Your exclusive Jewish guide to the Met Gala

It’s always a bit hard to tell what that Met Gala’s theme is just by looking at what people wore on the red carpet — some celebrities get so creative that the point is buried, and some go with conservatively classic looks that clearly ignored the directive. This year was no exception; the theme was “American Independence” but, aside from Debbie Harry, who wore a dress that was pretty literally an U.S. flag, made by Jewish designer Zac Posen — who, incidentally, used to steal yarmulkes from synagogue to make ballgowns for dolls — the interpretations were pretty loose.

Debbie Harry wearing a dress by Jewish designer Zac Posen, standing next to her.

Debbie Harry wearing a dress by Jewish designer Zac Posen, standing next to her. Image by Getty Images
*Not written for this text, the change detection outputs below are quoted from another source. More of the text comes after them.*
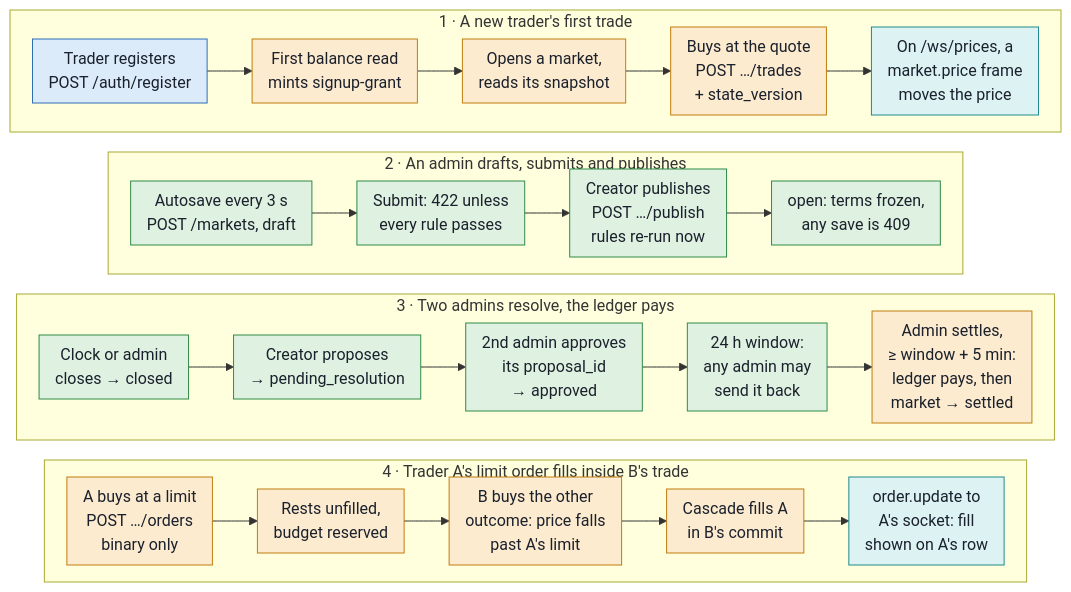
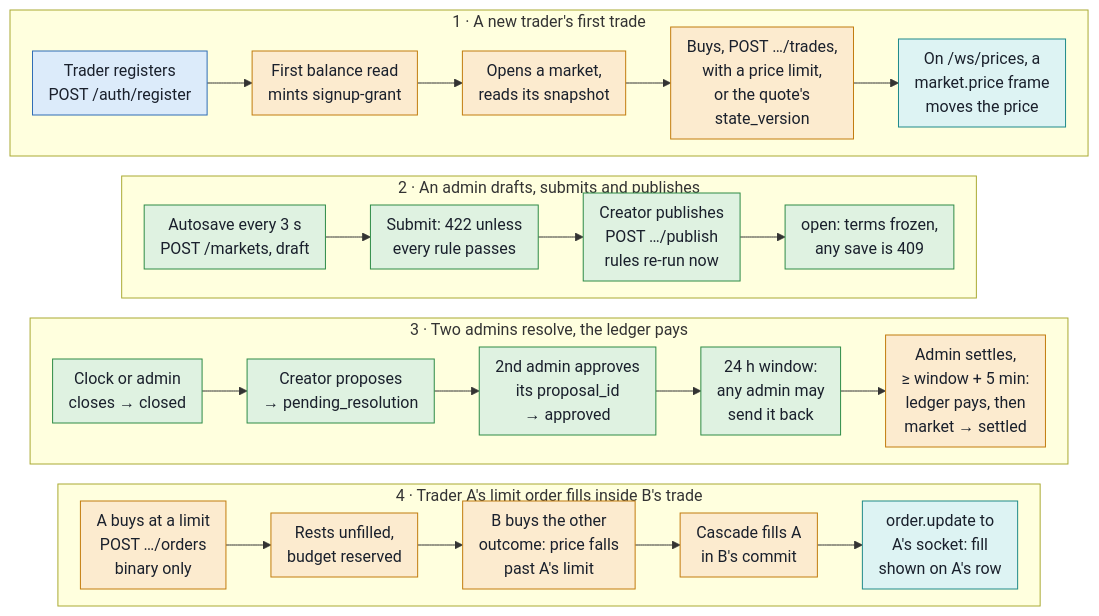
The diagram in docs/diagrams/14-user-journeys.mmd (decker757/CS464), drawn with Mermaid before and after one commit. The commit also changed 1 other file, not shown here.

Commit message:
docs(diagrams): journey 1's trade is decided by its price limit, with the quote's state_version as the fallback the panel still sends
ADR 0029. The trade panel sends no limit until [FE] #644 lands, so the
box keeps the fallback, and the caption says why.

```diff
--- a/docs/diagrams/14-user-journeys.mmd
+++ b/docs/diagrams/14-user-journeys.mmd
@@ -1,72 +1,76 @@
 %% 14 — Four user journeys, step by step
 %% Drawn from: ADR 0008, ADR 0009, ADR 0010, ADR 0011, ADR 0013, ADR 0014,
-%%   ADR 0016, ADR 0019, ADR 0023, ADR 0024,
+%%   ADR 0016, ADR 0019, ADR 0023, ADR 0024, ADR 0029,
 %%   backend/auth_service/controller/routes.py,
 %%   backend/ledger_service/controller/routes.py,
 %%   backend/ledger_service/service/ledger_service.py, service/grants.py,
 %%   service/trading.py, service/orders.py, service/settlement.py, service/bus.py,
 %%   backend/market_service/controller/routes.py,
 %%   backend/market_service/service/market_service.py, service/closing.py,
 %%   backend/market_service/core/settling.py, core/config.py,
 %%   backend/realtime_service/controller/routes.py, service/subscriptions.py,
 %%   frontend/src/context/BalanceContext.tsx, frontend/src/hooks/useMarketPrices.ts,
-%%   frontend/src/hooks/useMyOrders.ts, frontend/src/pages/admin/CreateMarketPage.tsx
+%%   frontend/src/hooks/useMyOrders.ts, frontend/src/pages/admin/CreateMarketPage.tsx,
+%%   frontend/src/components/markets/TradingPanel.tsx
 %% -
 %% Box colour = the service that handles the step. "…" stands for the
 %% service's market prefix: /ledger/markets/{id} on a ledger box,
 %% /markets/{id} on a market box. Every step exists in the code today.
+%% a4: a trade is decided by its price limit (ADR 0029). The trade panel
+%% still sends the quote's state_version instead until [FE] #644 lands,
+%% and the ledger still accepts that; then "or the quote's" goes.
 %%{init: {"flowchart": {"wrappingWidth": 200, "nodeSpacing": 14, "rankSpacing": 20, "padding": 8}}}%%
 flowchart TB
     subgraph j1["1 · A new trader's first trade"]
         direction LR
         a1["Trader registers<br/>POST /auth/register"]:::auth
         a2["First balance read<br/>mints signup-grant"]:::ledger
         a3["Opens a market,<br/>reads its snapshot"]:::ledger
-        a4["Buys at the quote<br/>POST …/trades<br/>+ state_version"]:::ledger
+        a4["Buys, POST …/trades,<br/>with a price limit,<br/>or the quote's<br/>state_version"]:::ledger
         a5["On /ws/prices, a<br/>market.price frame<br/>moves the price"]:::realtime
         a1 --> a2 --> a3 --> a4 --> a5
     end
 
     subgraph j2["2 · An admin drafts, submits and publishes"]
         direction LR
         b1["Autosave every 3 s<br/>POST /markets, draft"]:::market
         b2["Submit: 422 unless<br/>every rule passes"]:::market
         b3["Creator publishes<br/>POST …/publish<br/>rules re-run now"]:::market
         b4["open: terms frozen,<br/>any save is 409"]:::market
         b1 --> b2 --> b3 --> b4
     end
 
     subgraph j3["3 · Two admins resolve, the ledger pays"]
         direction LR
         c1["Clock or admin<br/>closes → closed"]:::market
         c2["Creator proposes<br/>→ pending_resolution"]:::market
         c3["2nd admin approves<br/>its proposal_id<br/>→ approved"]:::market
         c4["24 h window:<br/>any admin may<br/>send it back"]:::market
         c5["Admin settles,<br/>≥ window + 5 min:<br/>ledger pays, then<br/>market → settled"]:::ledger
         c1 --> c2 --> c3 --> c4 --> c5
     end
 
     subgraph j4["4 · Trader A's limit order fills inside B's trade"]
         direction LR
         d1["A buys at a limit<br/>POST …/orders<br/>binary only"]:::ledger
         d2["Rests unfilled,<br/>budget reserved"]:::ledger
         d3["B buys the other<br/>outcome: price falls<br/>past A's limit"]:::ledger
         d4["Cascade fills A<br/>in B's commit"]:::ledger
         d5["order.update to<br/>A's socket: fill<br/>shown on A's row"]:::realtime
         d1 --> d2 --> d3 --> d4 --> d5
     end
 
     j1 ~~~ j2 ~~~ j3 ~~~ j4
 
     classDef browser  fill:#F2F2F2,stroke:#555555,color:#1A202C
     classDef edge     fill:#FFF4CC,stroke:#9A7B00,color:#1A202C
     classDef auth     fill:#DCEBFA,stroke:#2F6DB5,color:#1A202C
     classDef market   fill:#DFF2E1,stroke:#2E8B47,color:#1A202C
     classDef ledger   fill:#FCEBCF,stroke:#C27C0E,color:#1A202C
     classDef audit    fill:#ECE3F7,stroke:#7048A8,color:#1A202C
     classDef realtime fill:#DDF3F3,stroke:#1F8A8A,color:#1A202C
     classDef pg       fill:#E6EBF2,stroke:#3B5068,color:#1A202C
     classDef redis    fill:#FBE0DE,stroke:#C0392B,color:#1A202C
     classDef job      fill:#FFFFFF,stroke:#4A5568,color:#1A202C,stroke-dasharray:2 2
     classDef planned  fill:#FFFFFF,stroke:#888888,color:#555555,stroke-dasharray:6 4
     classDef ext      fill:#FFFFFF,stroke:#4A5568,color:#1A202C
```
Still, some of the stars still had a good time with their fashion, or at least made a splash. Hip hop artist Lil Nas X wore a three-part outfit, each layer tearing away to reveal the next, culminating in a detailed gold jumpsuit. Kim Kardashian wore an all-black Balenciaga outfit that covered her face, apparently a commentary on how her body made her famous. Pop star Kim Petras dressed as a horse girl in a very, um, literal way. And, making perhaps the most controversial fashion choice of the night — a high bar, given how much opinionated Twitter discourse the gala’s fashion choices generate each year — was Congresswoman Alexandria Ocasio-Cortez, in a white gown with “Tax the Rich” scrawled across the back in huge red letters.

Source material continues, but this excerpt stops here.